The statistics paint a sobering picture: By their senior year, about two in three high schoolers have tried alcohol, while about half of students in ninth through 12th grade reported using marijuana.
If your teen has not used alcohol or marijuana, chances are they know someone who has.
Parents and guardians should talk to their kids about the dangers of alcohol, smoking and drug use, but it’s not a one-and-done conversation.
“I remind parents that you have to have consistent conversations because you’re sending the message that this is unacceptable behavior,” Lisa Lowery, MD, section chief of adolescent medicine at Corewell Health Helen DeVos Children’s Hospital, said.
It’s crucial to have these conversations early and often, Dr. Lowery said.
“You can’t just have the talk when they enter ninth grade,” she said.
She recommends starting as early as fifth or sixth grade, noting that elementary schools have seen an increase in vaping, while about 8% to 10% of children in grades six through eight have tried alcohol or drugs.
And the stakes are high. Marijuana, for instance, can negatively impact brain development and put teens at higher risk for mental health issues. Smoking or vaping damages developing lungs.
‘Keep it simple’
Parents may feel tongue-tied broaching the subjects of smoking, vaping, marijuana and alcohol.
Dr. Lowery’s advice?
“Keep it simple,” she said. “Kids are all into sound bites. I tell parents it doesn’t have to be this long dissertation.”

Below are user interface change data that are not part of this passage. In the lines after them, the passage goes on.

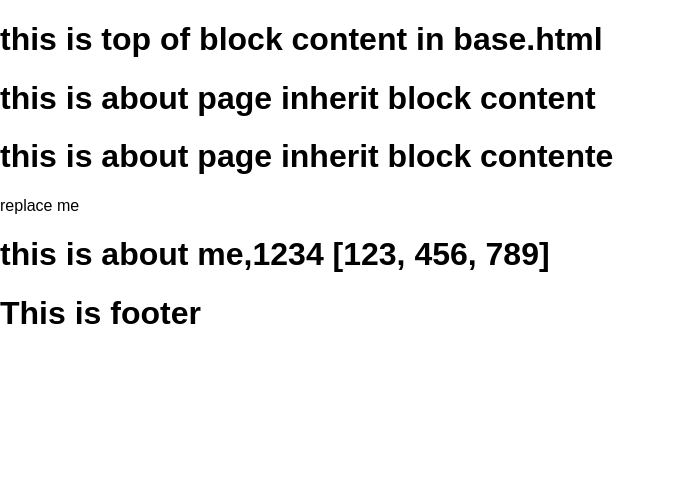
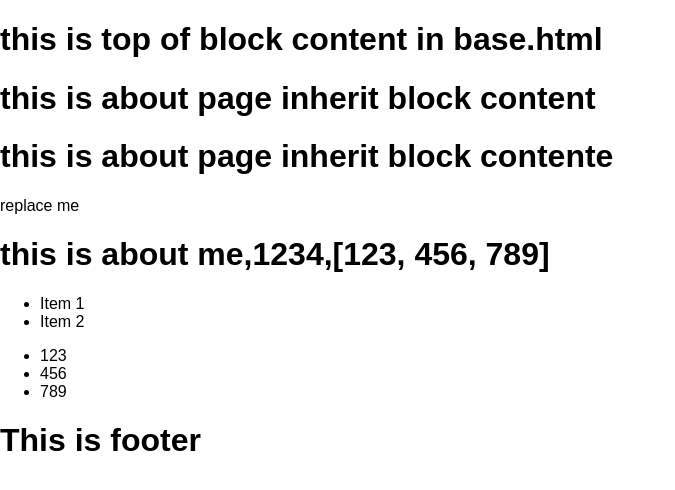
Before and after one commit to Althaf-official/complex_concepts_django, a Django app: page /about/ in a window 1280 px wide. Shown: the part 46-536 px from the top of the page, without its empty margins (0-675 px from the left). Run offline with Django 3.2, Linux system fonts and the light colour scheme.

Commit message:
for loop in template

```diff
--- a/src/test_project/templates/about.html
+++ b/src/test_project/templates/about.html
@@ -8,10 +8,20 @@ replace me
 
 <p>
     <h1>
-        {{ my_text }},{{ my_number }}
-        {{my_list}}
+        {{ my_text }},{{ my_number }},{{my_list}}
     </h1>
 </p>
 
+<ul>
+    <li>Item 1</li>
+    <li>Item 2</li>
+</ul>
+
+<ul>
+{% for my_sub_item in my_list  %}
+    <li>{{ my_sub_item }}</li>
+{% endfor %}
+</ul>
+
 
 {% endblock content %}
```
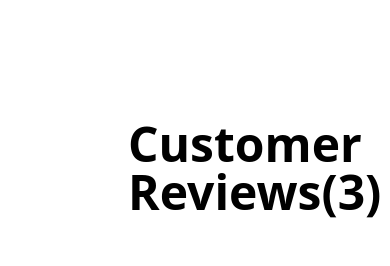
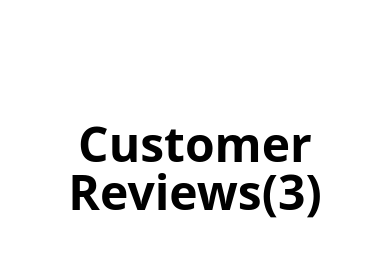
Before and after one commit to iamraihan/Canon-Camera-Reviews, a React (Create React App) app: page / in a window 390 px wide. Shown: the part 980-1246 px from the top of the page. Built offline with nearby package versions, Linux system fonts and the light colour scheme.

Commit message:
responsive done

```diff
--- a/src/components/Home/Home.js
+++ b/src/components/Home/Home.js
@@ -30,7 +30,7 @@ const Home = () => {
                 </div>
 
             </div>
-            <h1 className='m-32 text-5xl font-bold'>Customer Reviews(3)</h1>
+            <h1 className='my-32 text-5xl font-bold '>Customer Reviews(3)</h1>
             <div className='grid grid-cols-1 md:grid-cols-3 max-w-screen-xl mx-auto gap-5'>
                 {
                     newReview.map(item => <Review key={item.id} item={item}></Review>)
```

- “I’ve heard some kids might be interested in smoking or vaping. I don’t know if this is something you’ve thought about, but here’s how I feel about it, and this is why: Smoking and vaping hurts your lungs.”
- “You may go to a party and be offered alcohol. How are you going to handle it?”
- “This is why I don’t want you to use drugs … your brain is still growing, and drugs can effect your brain development.”
Parents can help their kids develop strategies. Running errands or driving to school activities are prime opportunities for these talks.
Beyond words, what we model can leave a bigger impression.
“Before you have a conversation, you have to look in the mirror,” Dr. Lowery said. “If Joe sees mom and dad having two beers and two glasses of wine every night, that sends a message.”
What are the signs?
Drawing on 18 years of experience, Dr. Lowery doesn’t hesitate to ask direct questions if she or a parent suspects a child is using alcohol or drugs. She advises parents do the same.
“I do encourage parents to have outright conversations,” she said. “If you’re concerned about a decline in schoolwork, changing sleep habits, irritability or a change in friends, those are red flags.”
When she sees teens or tweens who use drugs or alcohol, Dr. Lowery said she asks them why.
Some are simply bored or blame peer pressure. Others may self-medicate in an attempt to deal with mental health issues.
“It’s one thing if a teen tells me, ‘I was at a party. It’s this one-time event,'” Dr. Lowery said. “It’s another if a teen or child is saying, ‘I smoke four to five times a day and before I get up.'”
Finding out why a teen uses substances can help parents and providers address the underlying issue.
For example, if a teen started smoking with co-workers, it may be time to find a new job. If a child is struggling with mental health issues, counseling may help.
Working with teens, Dr. Lowery sees that substance abuse cuts across socioeconomic levels.
“Dysfunction knows no bounds,” she said. “Your ZIP code is not always a protective factor.”
Parents don’t have to go it alone.
Whether a child has used alcohol one time or a parent suspects addiction, it can help to seek out a professional for guidance.
“Any time you have a concern or you want that extra support is the time to reach out to your health care provider,” Dr. Lowery said.
Remember the sleepless nights with your newborn baby? Parents get to experience it all over again waiting for their teens to come home late at night.
Let your kids know they can call you if they or a friend have been drinking or smoking marijuana, Dr. Lowery said. If they do, she advises parents to thank them for calling, pick them up and stay calm on the ride home.
“You might be mad as all get out, frustrated and disappointed,” she said. “But you never want to get into a situation where they may not come home.”
The next day you can talk about what happened and why, discuss consequences, and determine next steps.
Remember that no one is perfect—and we can tell our kids this while still setting consistent expectations about underage drug and alcohol use. Empathy and understanding go a long way.
“Give your kids grace,” Dr. Lowery said. “Give yourself grace.”